In my year-in-review list of memorable performances for 2013, my pick of the University of Tennessee's new Sandra G. Powell Recital Hall for the Surprise Performance award admittedly caught a few people off guard. My reasons, though, continue to be borne out—its presence has facilitated a host of new public performances and brought acoustic excellence and comfort to the audience experience. On the heels of last fall's Beethoven Violin Sonata series in the hall comes another significant set of free recitals starting up this week: the duo sonatas of Johannes Brahms. The recitals will feature UT faculty pianist Kevin Class and three colleagues—cellist Wesley Baldwin on Friday's opening recital, with clarinetist Victor Chavez and violinist Ching-yi Lin, a professor at Western Kentucky University, in February and March, respectively.
This Friday evening's event covers the two Cello and Piano sonatas of Brahms which, like the composer's other duo sonatas, treat the two instruments as equal partners. Yet the two, composed over 20 years apart, have significant stylistic differences. "[The No. 1 in E minor] is so beloved that it has iconic status as perhaps the most cherished work in the cello/piano repertoire," Baldwin says. "He really pays homage to J.S. Bach in his use of counterpoint. … The [No. 2] F major sonata is of a different order of magnitude in scope and challenge for the players. It is symphonically and most virtuosically conceived."
According to Class, having the two works on the same program will be both a interesting comparison and a rich reward. "The first sonata is quite elegant, charming, traditional," Class offers. "The second sonata was viewed, in Brahms' lifetime and for many years later, as a work that was confusing and stormy. It is a far more emotionally explosive work that demands a lot from both players physically and mentally."
A bit of news—according to Class, there is considerably more Brahms chamber music coming next season as he and the UT School of Music offer the remainder of Brahms' chamber music with piano. "Brahms was a very prolific composer, and, as an accomplished pianist himself, wrote some of his most glorious, difficult, and powerful piano music in collaboration with other instruments," Class says.
By the time you read this, the 258th birthday of Wolfgang Amadeus Mozart, on Jan. 27, will have come and gone. Yet we still stand amazed at how the tricks of genetics, family environment, and 18th-century society combined to create a human musical phenomenon that continues to consume so much of our imagination—and rightly so.
The last six months have seen a fair amount of Mozart from the Knoxville Symphony Orchestra, including last Sunday's All-Mozart venture in their Chamber Classics series.

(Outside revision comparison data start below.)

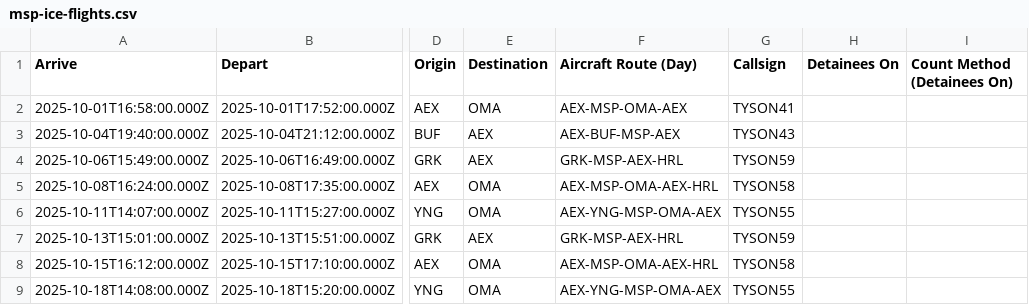
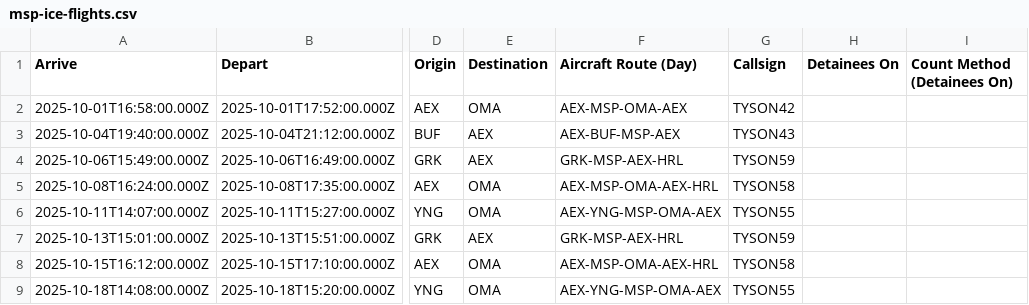
Before and after one commit to mbaynton/msp-ice-flights-shiny, a CSV file: msp-ice-flights.csv, drawn as a sheet; only a part is shown, gaps mark what is left out; the diff names each change by its address in the sheet, - before the commit and + after, or states it on an @@ line.

Commit message:
Test update-data.yml

```diff
--- a/msp-ice-flights.csv
+++ b/msp-ice-flights.csv
-G2 (Callsign): TYSON41
+G2 (Callsign): TYSON42
```
Also changed, not shown: 1 other file.
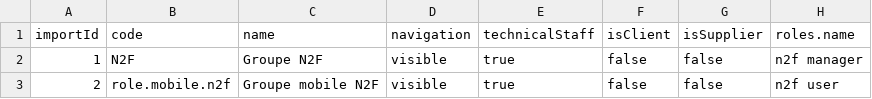
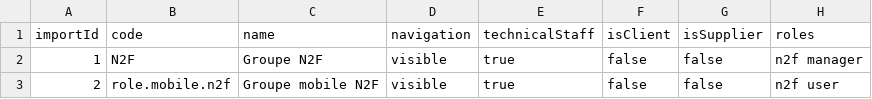
Before and after one commit to softstream2027/n2f-custo, a CSV file: src/main/resources/data-init/input/auth_group.csv, drawn as a sheet; the diff names each change by its address in the sheet, - before the commit and + after, or states it on an @@ line.

```diff
--- a/src/main/resources/data-init/input/auth_group.csv
+++ b/src/main/resources/data-init/input/auth_group.csv
-H1: roles.name
+H1: roles
```
Also changed, not shown: src/main/resources/data-init/input/auth_permission.csv, src/main/resources/data-init/input/meta_metaMenu.csv, 2 other files.
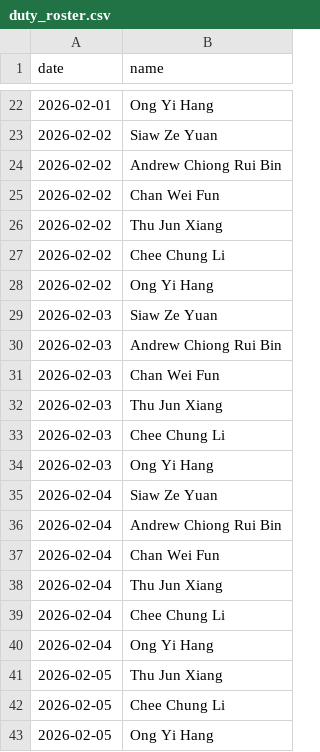
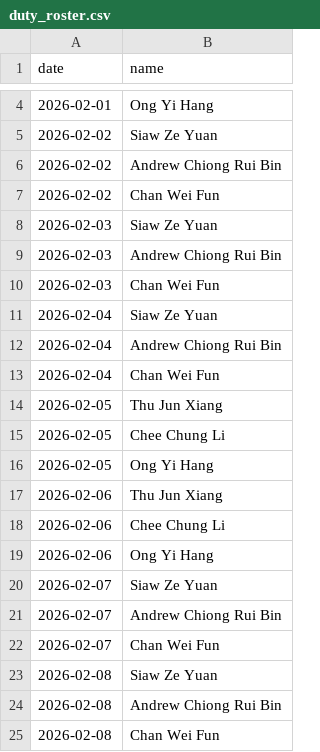
Before and after one commit to Kevin-QA/webhook, a CSV file: duty_roster.csv, drawn as a sheet; only a part is shown, gaps mark what is left out; the shorter side is filled out with more unchanged rows; the diff covers the shown part only.

```diff
--- a/duty_roster.csv
+++ b/duty_roster.csv
@@ -25,5 +7,2 @@ date,name
 2026-02-02,Chan Wei Fun
-2026-02-02,Thu Jun Xiang
-2026-02-02,Chee Chung Li
-2026-02-02,Ong Yi Hang
 2026-02-03,Siaw Ze Yuan
@@ -31,5 +10,2 @@ date,name
 2026-02-03,Chan Wei Fun
-2026-02-03,Thu Jun Xiang
-2026-02-03,Chee Chung Li
-2026-02-03,Ong Yi Hang
 2026-02-04,Siaw Ze Yuan
@@ -37,5 +13,2 @@ date,name
 2026-02-04,Chan Wei Fun
-2026-02-04,Thu Jun Xiang
-2026-02-04,Chee Chung Li
-2026-02-04,Ong Yi Hang
 2026-02-05,Thu Jun Xiang
```
Also changed, not shown: 30 removed rows and 2 edited cells elsewhere in this file.
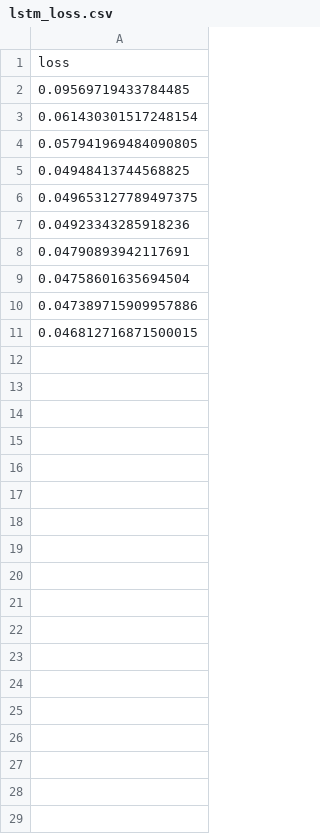
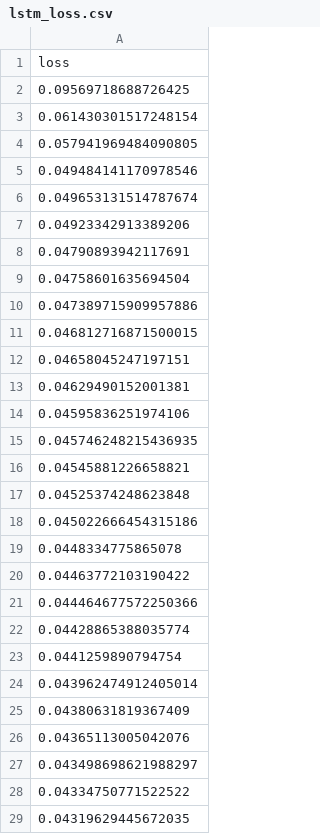
Before and after one commit to JN-06/Assingment2B, a CSV file: model/lstm_loss.csv, drawn as a sheet; only a part is shown; the diff covers the shown part only.

```diff
--- a/model/lstm_loss.csv
+++ b/model/lstm_loss.csv
@@ -1,8 +1,8 @@
 loss
-0.09569719433784485
+0.09569718688726425
 0.061430301517248154
 0.057941969484090805
-0.04948413744568825
-0.049653127789497375
-0.04923343285918236
+0.049484141170978546
+0.049653131514787674
+0.04923342913389206
 0.04790893942117691
@@ -11 +11,19 @@ loss
 0.046812716871500015
+0.04658045247197151
+0.04629490152001381
+0.04595836251974106
+0.045746248215436935
+0.04545881226658821
+0.04525374248623848
+0.045022666454315186
+0.0448334775865078
+0.04463772103190422
+0.044464677572250366
+0.04428865388035774
+0.0441259890794754
+0.043962474912405014
+0.04380631819367409
+0.04365113005042076
+0.043498698621988297
+0.04334750771522522
+0.04319629445672035
```
Also changed, not shown: 2 added rows elsewhere in this file, model/gru_loss.csv, model/results.csv, 5 other files.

That concert, in fact, was mostly a reprise of works from their November Masterworks concert, but with the smaller chamber orchestra, in the intimate acoustics of the Bijou Theatre—and with one notable addition. Taking the concerto slot was the Mozart Flute Concerto No. 1 in G Major (K. 313), featuring the KSO's principal flute, Ebonee Thomas.
Although Mozart composed the work under a commission from a wealthy amateur flautist, the concerto requires not only technical virtuosity but also the ability to uncover Mozart's simple melodic elegance in rather sophisticated ways. This Thomas accomplished beautifully. Along with a warm and velvety tone, Thomas brought a comfortable, natural approach to the work that delighted with both lyricism and agility. The middle Adagio movement was masterfully clear and lyrical, phrased gently, without an ounce of extra tonal baggage.

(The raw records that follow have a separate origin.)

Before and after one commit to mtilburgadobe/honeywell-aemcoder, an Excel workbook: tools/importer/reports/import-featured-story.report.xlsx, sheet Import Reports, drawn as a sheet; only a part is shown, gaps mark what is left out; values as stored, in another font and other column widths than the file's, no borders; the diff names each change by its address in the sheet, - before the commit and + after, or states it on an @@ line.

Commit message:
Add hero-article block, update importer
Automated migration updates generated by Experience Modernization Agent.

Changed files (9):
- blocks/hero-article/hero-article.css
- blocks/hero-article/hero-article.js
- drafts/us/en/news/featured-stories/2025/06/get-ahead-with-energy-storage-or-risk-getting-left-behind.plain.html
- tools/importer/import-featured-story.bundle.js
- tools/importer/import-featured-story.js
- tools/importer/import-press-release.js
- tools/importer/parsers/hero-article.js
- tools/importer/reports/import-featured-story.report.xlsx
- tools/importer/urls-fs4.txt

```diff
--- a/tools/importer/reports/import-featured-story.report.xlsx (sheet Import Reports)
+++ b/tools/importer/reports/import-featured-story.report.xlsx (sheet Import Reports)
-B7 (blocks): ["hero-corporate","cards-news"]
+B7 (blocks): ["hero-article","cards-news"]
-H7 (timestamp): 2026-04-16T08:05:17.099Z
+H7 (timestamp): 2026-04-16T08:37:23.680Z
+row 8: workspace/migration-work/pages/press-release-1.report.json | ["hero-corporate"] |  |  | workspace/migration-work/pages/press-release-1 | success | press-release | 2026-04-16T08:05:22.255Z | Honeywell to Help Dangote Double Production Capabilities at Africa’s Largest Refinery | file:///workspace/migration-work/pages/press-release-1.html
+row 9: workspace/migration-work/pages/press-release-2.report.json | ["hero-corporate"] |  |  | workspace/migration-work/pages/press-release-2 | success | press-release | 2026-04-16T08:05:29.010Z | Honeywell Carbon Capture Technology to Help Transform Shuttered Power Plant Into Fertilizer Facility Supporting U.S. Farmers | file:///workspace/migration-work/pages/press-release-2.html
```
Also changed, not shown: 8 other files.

For the second half of the afternoon concert, KSO music director Lucas Richman reprised two works from November: A Musical Joke (K. 522) and the Symphony No. 31 in D Major, "Paris." As has been the case in the past, the transference to the smaller chamber orchestra in the Bijou's environment was quite successful. Particularly in A Musical Joke, the broad humorous concept (a satire of inept composers and clumsy performers) and the specific "jokes" worked much better in the smaller venue. Concertmaster Gabriel Lefkowitz's solo passages were a delight.

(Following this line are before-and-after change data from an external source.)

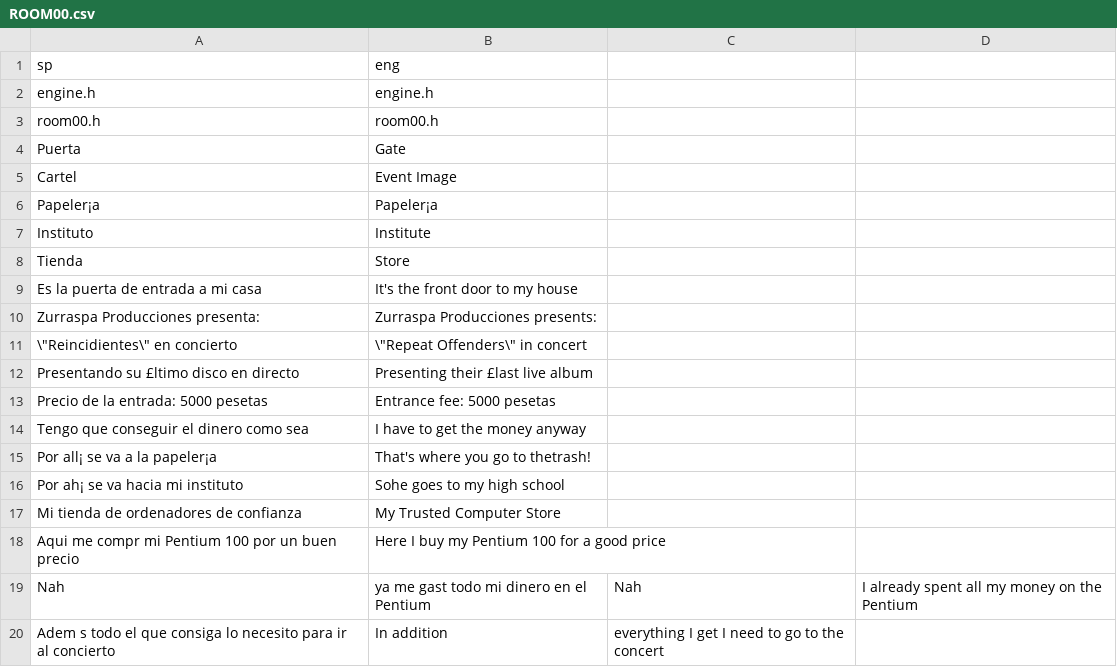
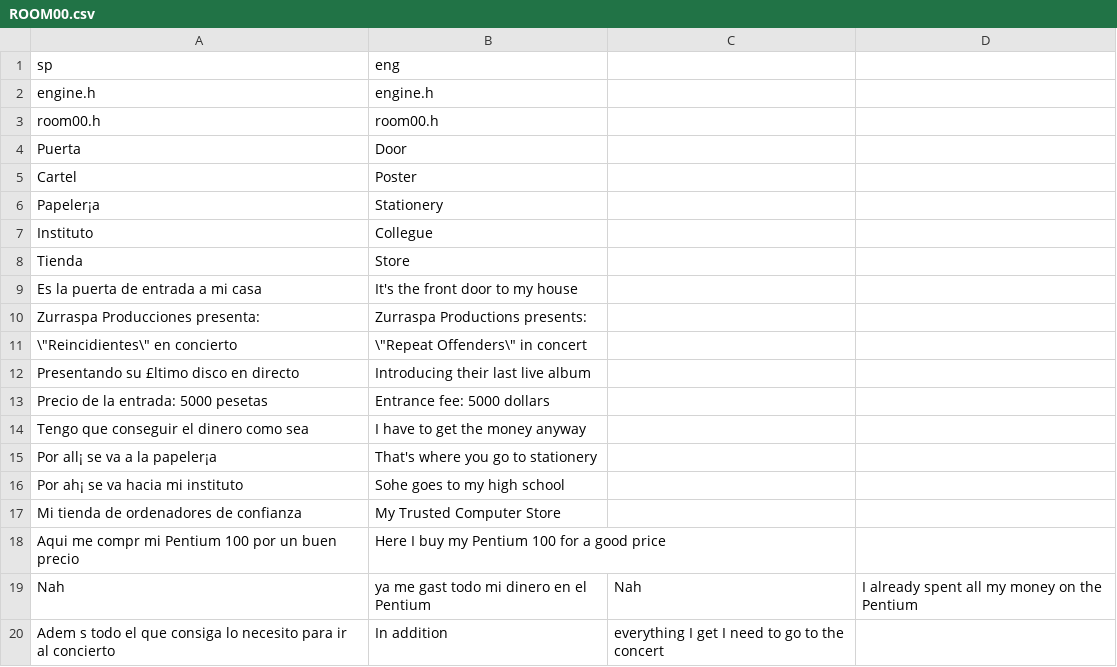
Before and after one commit to warrior-rockk/out-of-cash, a CSV file: tools/translation/csv/ROOM00.csv, drawn as a sheet; only a part is shown.

Commit message:
working on translation

```diff
--- a/tools/translation/csv/ROOM00.csv
+++ b/tools/translation/csv/ROOM00.csv
@@ -3,14 +3,14 @@ engine.h,engine.h
 room00.h,room00.h
-Puerta,Gate
-Cartel,Event Image
-Papeler¡a,Papeler¡a
-Instituto,Institute
+Puerta,Door
+Cartel,Poster
+Papeler¡a,Stationery
+Instituto,Collegue
 Tienda,Store
 Es la puerta de entrada a mi casa,It's the front door to my house
-Zurraspa Producciones presenta:,Zurraspa Producciones presents:
+Zurraspa Producciones presenta:,Zurraspa Productions presents:
 \"Reincidientes\" en concierto,\"Repeat Offenders\" in concert
-Presentando su £ltimo disco en directo,Presenting their £last live album
-Precio de la entrada: 5000 pesetas,Entrance fee: 5000 pesetas
+Presentando su £ltimo disco en directo,Introducing their last live album
+Precio de la entrada: 5000 pesetas,Entrance fee: 5000 dollars
 Tengo que conseguir el dinero como sea,I have to get the money anyway
-Por all¡ se va a la papeler¡a,That's where you go to thetrash!
+Por all¡ se va a la papeler¡a,That's where you go to stationery
 Por ah¡ se va hacia mi instituto,Sohe goes to my high school
```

While Mozart's pre-Vienna symphonies—such as the "Paris" that wrapped up Sunday's concert—are eclipsed by the brilliance and genius of the composer's later ones, it is always great to hear them in the Bijou, performed with precision and style.